While the school has ceased all payments to AFIC, the court heard it had continued to keep track of its lease payments in its accounts, a figure that has soared into the millions.
Richard Lancaster SC, acting for federal Education Minister Simon Birmingham, argued the school was still bound by its contracts to AFIC, and if funding were continued, the school would be obliged to pay its debts. “The rental obligation was discharged and replaced by a loan from AFIC to the school,” Mr Lancaster said. “It seems on the facts there was a notional payment of rent and then its replacement with debt.”
Since it was established in 1990, Malek Fahd’s former board lent more than $5m to AFIC, without interest, and at one stage paid its rent five years in advance.
When AFIC acquired its campus in Hoxton Park, in Sydney’s west, it asked Malek Fahd to pay the second property’s rent as well.
AFIC later sought a valuation for the Greenacre property that found the rent should have been vastly more, and demanded the school pay an additional sum of almost $3m. Between 2012 and 2015, Malek Fahd received more than $76m in commonwealth funding and stands to gain $19m should it be successful in its appeal.
The Federal Court bid is made more complicated by the other legal battles embroiling the school, AFIC, and AFIC’s current and former directors.
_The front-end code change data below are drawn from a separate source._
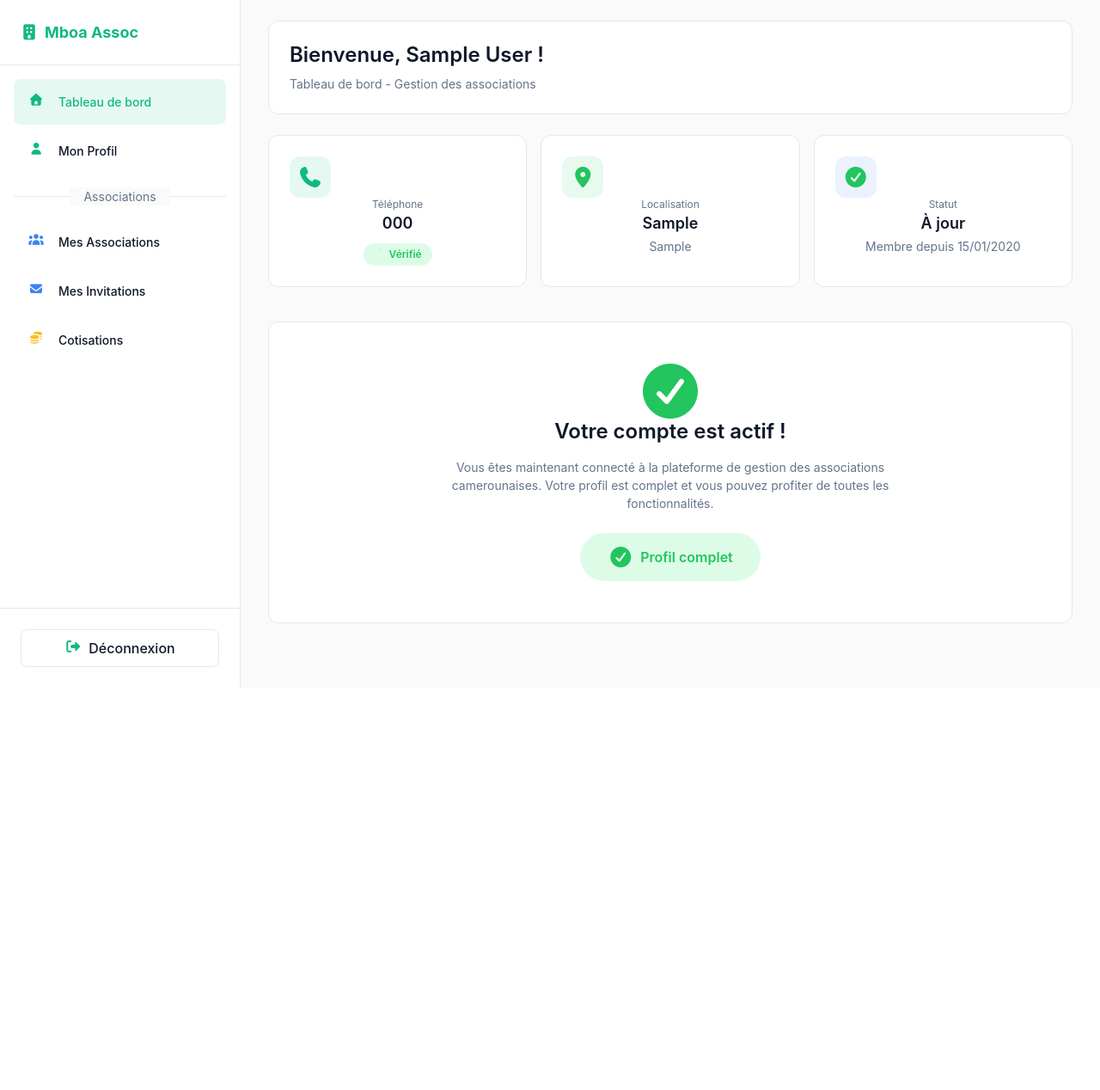
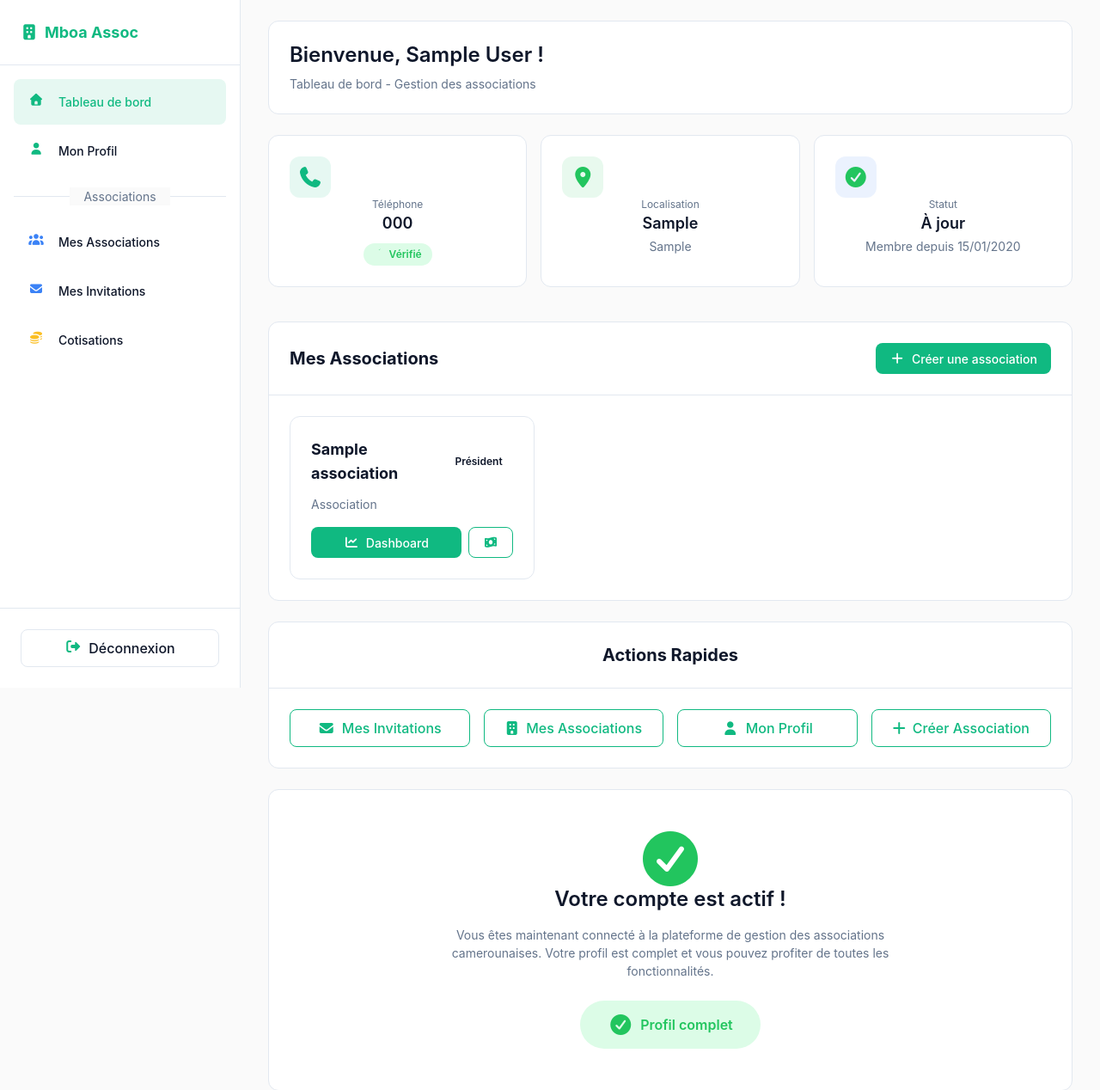
Before and after one commit to Corei913th/mboa_assoc_project, a Django app: page /dashboard/ in a window 1280 px wide. Shown: the top 1268 px of the page at 86% size. Before the commit the page ends 800 px from the top, so only its background shows below. Run offline with Django 5.2, Linux system fonts and the light colour scheme; a user stored in the database is signed in; tables that the repository leaves empty hold one stand-in row (values such as "Sample post"); style sheets or scripts are compiled from the project's sources.

Commit message:
feat: Integrate all routes into dashboard with quick actions
- Add associations list to main dashboard
- Add quick action buttons (invitations, profile, create)
- Update dashboard view to fetch user associations
- Create my_associations template with cards
- Link sidebar to my_associations page
- Show association count and role badges
- Add direct links to association dashboard and cotisations

```diff
--- a/mboa_assoc_app/templates/base_with_sidebar.html
+++ b/mboa_assoc_app/templates/base_with_sidebar.html
@@ -53,7 +53,7 @@
           <span class="separator-text">Associations</span>
         </div>
 
-        <a href="#" class="sidebar-nav-item">
+        <a href="{% url 'mboa_assoc_app:my_associations' %}" class="sidebar-nav-item">
           <i class="fa-solid fa-users sidebar-nav-icon icon-accent"></i>
           Mes Associations
         </a>
--- a/mboa_assoc_app/templates/dashboard.html
+++ b/mboa_assoc_app/templates/dashboard.html
@@ -85,6 +85,83 @@
 
     </div>
 
+    <!-- Mes Associations -->
+    <div class="card mb-6">
+      <div class="card-header">
+        <div class="flex-between">
+          <h2 class="text-xl font-bold">Mes Associations</h2>
+          <a href="{% url 'mboa_assoc_app:create_association' %}" class="btn btn-primary btn-sm">
+            <i class="fa-solid fa-plus"></i>
+            Créer une association
+          </a>
+        </div>
+      </div>
+      <div class="card-body">
+        {% if associations %}
+        <div class="grid grid-cols-1 md:grid-cols-2 lg:grid-cols-3 gap-4">
+          {% for adhesion in associations %}
+          <div class="card border hover:shadow-lg transition-shadow">
+            <div class="card-body">
+              <div class="flex-between mb-3">
+                <h3 class="font-bold text-lg">{{ adhesion.association.name }}</h3>
+                <span class="badge badge-primary">{{ adhesion.get_role_display }}</span>
+              </div>
+              <p class="text-sm text-muted mb-4">{{ adhesion.association.get_type_display }}</p>
+              <div class="flex gap-2">
+                <a href="{% url 'mboa_assoc_app:association_dashboard' adhesion.association.id %}"
+                  class="btn btn-primary btn-sm flex-1">
+                  <i class="fa-solid fa-chart-line"></i>
+                  Dashboard
+                </a>
+                <a href="{% url 'mboa_assoc_app:liste_cotisations' adhesion.association.id %}"
+                  class="btn btn-outline btn-sm">
+                  <i class="fa-solid fa-money-bill-wave"></i>
+                </a>
+              </div>
+            </div>
+          </div>
+          {% endfor %}
+        </div>
+        {% else %}
+        <div class="text-center py-8">
+          <i class="fa-solid fa-users text-6xl text-muted mb-4"></i>
+          <p class="text-muted mb-4">Vous n'êtes membre d'aucune association</p>
+          <a href="{% url 'mboa_assoc_app:create_association' %}" class="btn btn-primary">
+            <i class="fa-solid fa-plus"></i>
+            Créer ma première association
+          </a>
+        </div>
+        {% endif %}
+      </div>
+    </div>
+
+    <!-- Actions Rapides -->
+    <div class="card mb-6">
+      <div class="card-header">
+        <h2 class="text-xl font-bold">Actions Rapides</h2>
+      </div>
+      <div class="card-body">
+        <div class="grid grid-cols-2 md:grid-cols-4 gap-4">
+          <a href="{% url 'mboa_assoc_app:mes_invitations' %}" class="btn btn-outline">
+            <i class="fa-solid fa-envelope"></i>
+            Mes Invitations
+          </a>
+          <a href="{% url 'mboa_assoc_app:my_associations' %}" class="btn btn-outline">
+            <i class="fa-solid fa-building"></i>
+            Mes Associations
+          </a>
+          <a href="{% url 'mboa_assoc_app:profile' %}" class="btn btn-outline">
+            <i class="fa-solid fa-user"></i>
+            Mon Profil
+          </a>
+          <a href="{% url 'mboa_assoc_app:create_association' %}" class="btn btn-outline">
+            <i class="fa-solid fa-plus"></i>
+            Créer Association
+          </a>
+        </div>
+      </div>
+    </div>
+
     <!-- Message de bienvenue ou Appel à l'action -->
     {% if not user.ville or not user.quartier %}
     <!-- Profil incomplet -->
--- a/mboa_assoc_app/views/dashboard_view.py
+++ b/mboa_assoc_app/views/dashboard_view.py
@@ -5,6 +5,7 @@ Affiche un résumé des informations de l'utilisateur connecté.
 
 from django.shortcuts import render, redirect
 from django.contrib.auth.decorators import login_required
+from ..models import Adhesion, Invitation
 
 
 @login_required
@@ -13,6 +14,20 @@ def dashboard_view(request):
     Vue du tableau de bord principal.
     Accessible uniquement aux utilisateurs connectés.
     """
+    # Récupérer les associations de l'utilisateur
+    associations = Adhesion.objects.filter(
+        membre=request.user,
+        is_active=True
+    ).select_related('association').order_by('-date')
+
+    # Récupérer les invitations en attente
+    invitations_en_attente = Invitation.objects.filter(
+        telephone_invite=request.user.telephone,
+        statut=Invitation.StatutInvitation.EN_ATTENTE
+    ).count()
+
     return render(request, 'dashboard.html', {
-        'user': request.user
+        'user': request.user,
+        'associations': associations,
+        'invitations_count': invitations_en_attente
     })
```
Also changed, not shown: mboa_assoc_app/templates/associations/my_associations.html (+71 -87 lines).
A group of former executive members of the body, who were either banned or stepped down last year, allegedly changed the locks of its Sydney headquarters, declaring they had only been removed temporarily.
Keysar Trad, who was elected AFIC president last August but defeated at elections this month, has launched legal action in the NSW Supreme Court against Mr Kassem and several others.
Malek Fahd is also taking AFIC to the NSW Supreme Court seeking a repayment of funds, damages and the release from other obligations it holds. Both matters remain before the courts.
The financial affairs of six Islamic schools operated by AFIC, were investigated by the federal Education Department in 2015 after a string of senior staff members and principals were sacked, allegations of financial mismanagement and concerns over the delivery of the curriculum. As well as Malek Fahd, Islamic colleges in South Australia and the ACT had funding withdrawn.